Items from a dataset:
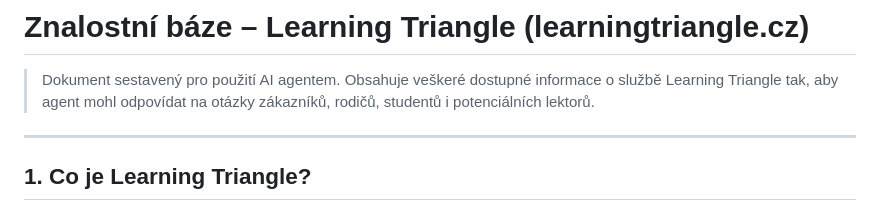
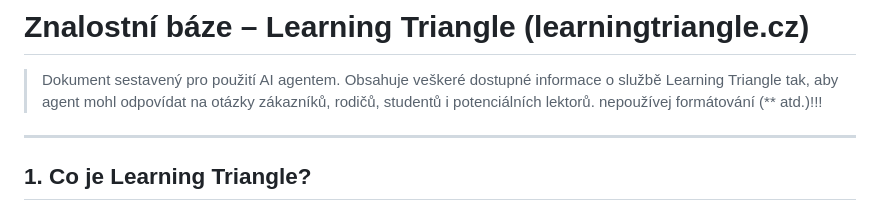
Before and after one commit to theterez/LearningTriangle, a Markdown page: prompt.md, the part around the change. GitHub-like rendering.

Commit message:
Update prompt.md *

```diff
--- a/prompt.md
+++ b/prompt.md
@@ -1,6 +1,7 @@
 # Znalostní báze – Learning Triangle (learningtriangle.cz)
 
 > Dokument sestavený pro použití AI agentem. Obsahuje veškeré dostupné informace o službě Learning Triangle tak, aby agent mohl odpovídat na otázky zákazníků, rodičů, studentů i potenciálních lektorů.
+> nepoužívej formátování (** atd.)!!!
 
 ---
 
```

# Exercise details:
Would you return all of the data above word for word, omitting every picture?

# Your response:
Before and after one commit to theterez/LearningTriangle, a Markdown page: prompt.md, the part around the change. GitHub-like rendering.

Commit message:
Update prompt.md *

```diff
--- a/prompt.md
+++ b/prompt.md
@@ -1,6 +1,7 @@
 # Znalostní báze – Learning Triangle (learningtriangle.cz)
 
 > Dokument sestavený pro použití AI agentem. Obsahuje veškeré dostupné informace o službě Learning Triangle tak, aby agent mohl odpovídat na otázky zákazníků, rodičů, studentů i potenciálních lektorů.
+> nepoužívej formátování (** atd.)!!!
 
 ---
 
```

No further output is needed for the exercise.